Kentucky officials have surveillance evidence which shows Gregory Bush, 51, as he proceeds to enter a historically Black church moments before fatally shooting two Black people at a Kroger supermarket in Jefferstown on Wednesday, according to The New York Times.
Bush, a white male from Louisville, was arraigned on Thursday in connection with the shooting, a horrific event which authorities have yet to label as a hate crime after a witness said they heard Bush spew racial remarks during the fatal episode.
Bush was charged with two counts of murder and 10 counts of wanton endangerment, in connection with the shooting which claimed the life of Vickie Lee Jones, 67, and Maurice Stallard, 69, the Times reports. Bush’s bail was set at $5 million.
Police say the surveillance video shows Bush as he attempts to enter the doors of First Baptist Church, a predominately Black church just 16 minutes from the supermarket. According to the church’s administrator, eight to 10 people were in worship services during the time of Bush’s arrival. A church member said they were alarmed after watching Bush’s aggressive attempts to enter the church. He then left after 10 minutes.
Authorities then believe Bush left the church and headed to Kroger where he first opened fire inside the store around 3 p.m., fatally striking Stallard. He then exited and fired at Jones in the parking lot. Both died at the scene.
Police believe Bush was fired at by a bystander whose name has not been released, but police rushed to the scene as Bush tried to flee. Police arrived about four minutes after 911 calls were made for help.
Police have hesitated to label the shooting as a hate crime to investigate the motive, due to Bush’s history with mental illness.
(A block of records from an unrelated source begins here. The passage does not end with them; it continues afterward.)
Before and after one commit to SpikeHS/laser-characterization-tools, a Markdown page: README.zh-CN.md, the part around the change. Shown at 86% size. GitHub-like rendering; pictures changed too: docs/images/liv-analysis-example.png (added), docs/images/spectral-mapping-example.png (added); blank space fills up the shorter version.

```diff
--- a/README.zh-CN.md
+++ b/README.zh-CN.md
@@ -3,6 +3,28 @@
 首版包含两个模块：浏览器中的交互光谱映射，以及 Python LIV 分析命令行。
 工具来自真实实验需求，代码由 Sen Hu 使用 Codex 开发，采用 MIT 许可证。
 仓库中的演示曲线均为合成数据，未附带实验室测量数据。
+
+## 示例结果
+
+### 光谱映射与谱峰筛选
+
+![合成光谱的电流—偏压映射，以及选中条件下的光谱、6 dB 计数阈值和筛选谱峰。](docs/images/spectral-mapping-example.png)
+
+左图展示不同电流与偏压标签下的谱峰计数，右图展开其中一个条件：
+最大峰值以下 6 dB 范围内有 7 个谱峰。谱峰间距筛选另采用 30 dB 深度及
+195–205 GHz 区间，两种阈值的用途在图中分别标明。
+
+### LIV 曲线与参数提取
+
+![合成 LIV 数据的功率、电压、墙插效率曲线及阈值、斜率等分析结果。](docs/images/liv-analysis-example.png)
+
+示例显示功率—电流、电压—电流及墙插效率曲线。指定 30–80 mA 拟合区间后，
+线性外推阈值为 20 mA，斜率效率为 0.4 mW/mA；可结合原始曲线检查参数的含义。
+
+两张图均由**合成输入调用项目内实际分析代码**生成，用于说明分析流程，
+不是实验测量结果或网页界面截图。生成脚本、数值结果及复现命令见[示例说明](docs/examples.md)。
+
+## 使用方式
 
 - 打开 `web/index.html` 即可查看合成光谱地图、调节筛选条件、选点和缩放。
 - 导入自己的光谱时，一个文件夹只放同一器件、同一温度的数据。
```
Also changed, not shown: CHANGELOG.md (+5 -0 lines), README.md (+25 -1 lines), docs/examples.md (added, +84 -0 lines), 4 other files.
Police believe Bush had no prior affiliation with either of the victims and have found no evidence as to why Bush targeted the grocery store.
However, the son of a man who said his father was face to face with the gunman told Wave3 News that Bush said “whites don’t kill white’s” during their confrontation.
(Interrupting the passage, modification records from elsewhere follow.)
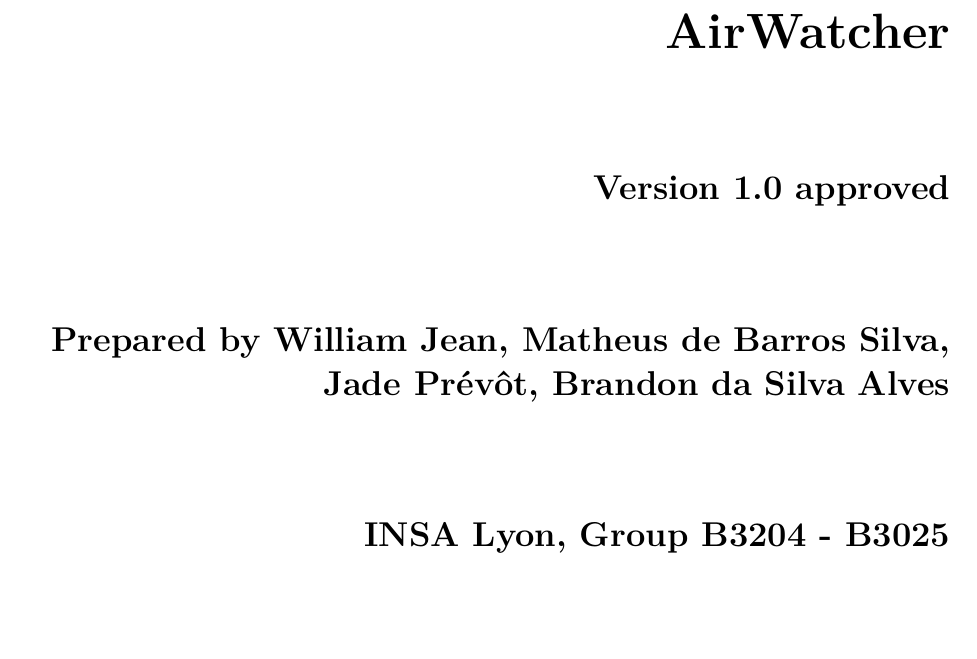
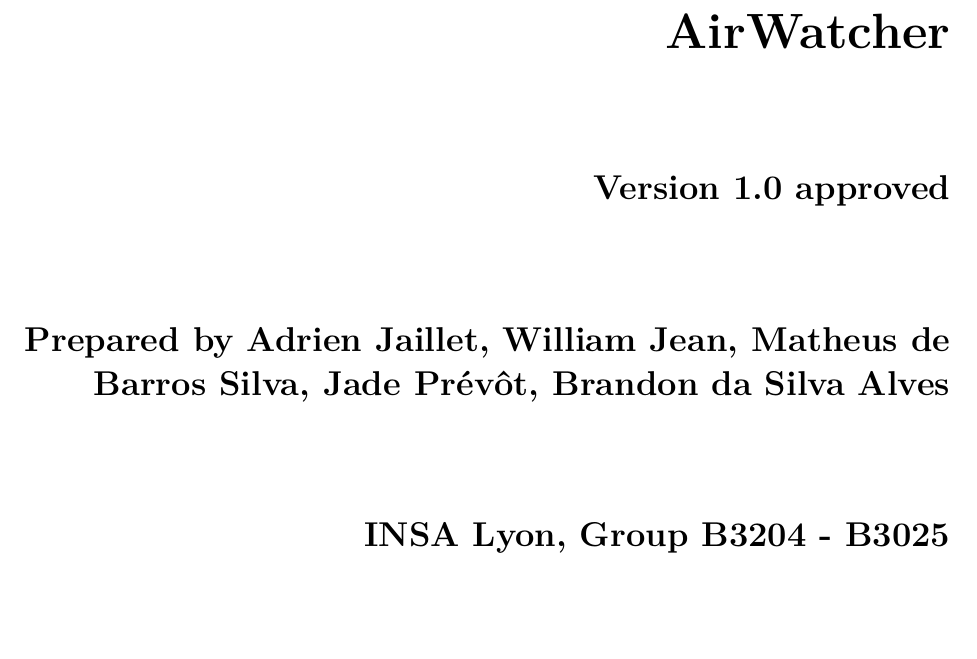
Before and after one commit to Sevla8/AirWatcher, a LaTeX document (specifications/srs.tex): part of page 1 of 10, cut so that both start at the same text. Compiled offline with pdfLaTeX.

Commit message:
Update srs.tex

```diff
--- a/specifications/srs.tex
+++ b/specifications/srs.tex
@@ -35,7 +35,7 @@
 ]{hyperref}
 
 \def\myversion{1.0 }
-\def\authors{William Jean, Matheus de Barros Silva, Jade Prévôt, Brandon da Silva Alves}
+\def\authors{Adrien Jaillet, William Jean, Matheus de Barros Silva, Jade Prévôt, Brandon da Silva Alves}
 \def\project{AirWatcher}
 \def\organization{INSA Lyon, Group B3204 - B3025}
 
```
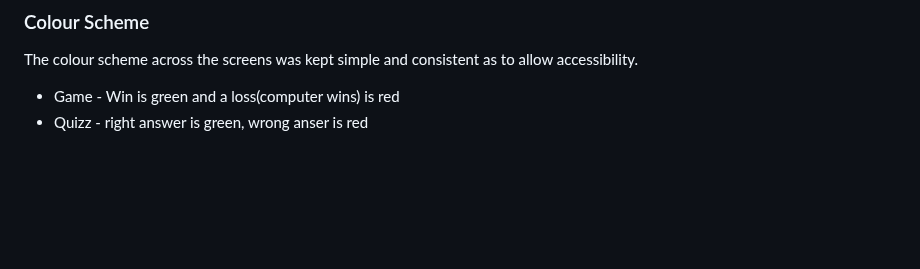
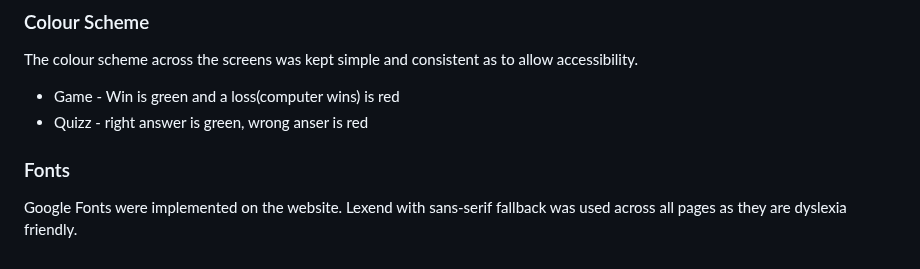
Before and after one commit to bwogit/CI_PP2_GAME, a Markdown page: README.md, the part around the change. GitHub-like rendering; blank space fills up the shorter version.

Commit message:
README.md\font

```diff
--- a/README.md
+++ b/README.md
@@ -106,3 +106,7 @@ Create an interactive and user-friendly rendition of an all time favorite among
 The colour scheme across the screens was kept simple and consistent as to allow accessibility.
 - Game - Win is green and a loss(computer wins) is red
 - Quizz - right answer is green, wrong anser is red
+
+### Fonts
+
+Google Fonts were implemented on the website. Lexend with sans-serif fallback was used across all pages as they are dyslexia friendly.
```
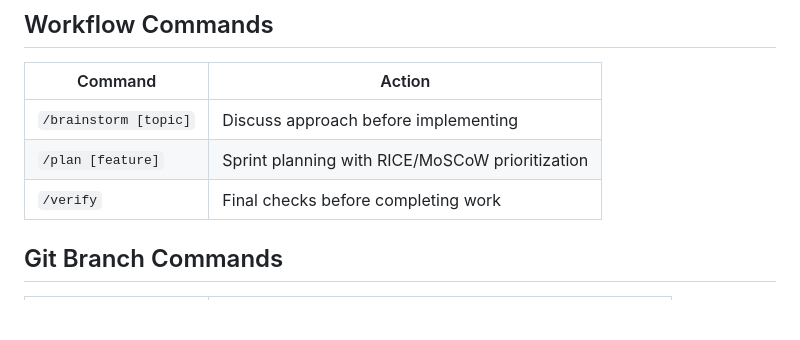
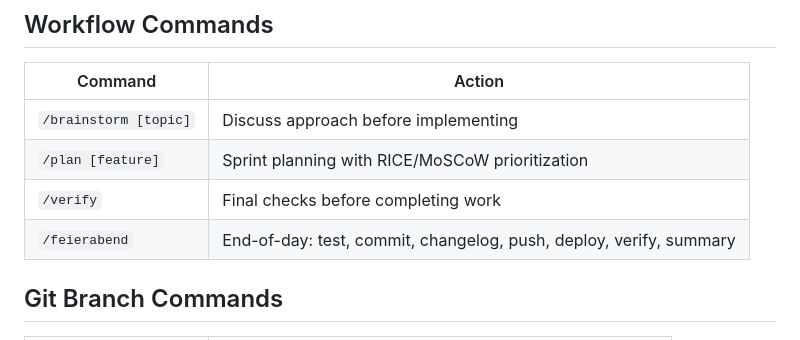
Before and after one commit to EzR3aL/Trading-Bot, a Markdown page: .claude/CLAUDE.md, the part around the change. Rendered like a GitHub page; blank space fills up the shorter version.

Commit message:
feat: add /feierabend command for end-of-day wrap-up automation

```diff
--- a/.claude/CLAUDE.md
+++ b/.claude/CLAUDE.md
@@ -20,6 +20,7 @@ An assistant library for Claude Code.
 | `/brainstorm [topic]` | Discuss approach before implementing |
 | `/plan [feature]` | Sprint planning with RICE/MoSCoW prioritization |
 | `/verify` | Final checks before completing work |
+| `/feierabend` | End-of-day: test, commit, changelog, push, deploy, verify, summary |
 
 ## Git Branch Commands
 
```
Also changed, not shown: .claude/commands/feierabend.md (added, +146 -0 lines).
A local outlet WDRB reports Bush had a history of violence and making racial statements, repeatedly calling his wife the n-word.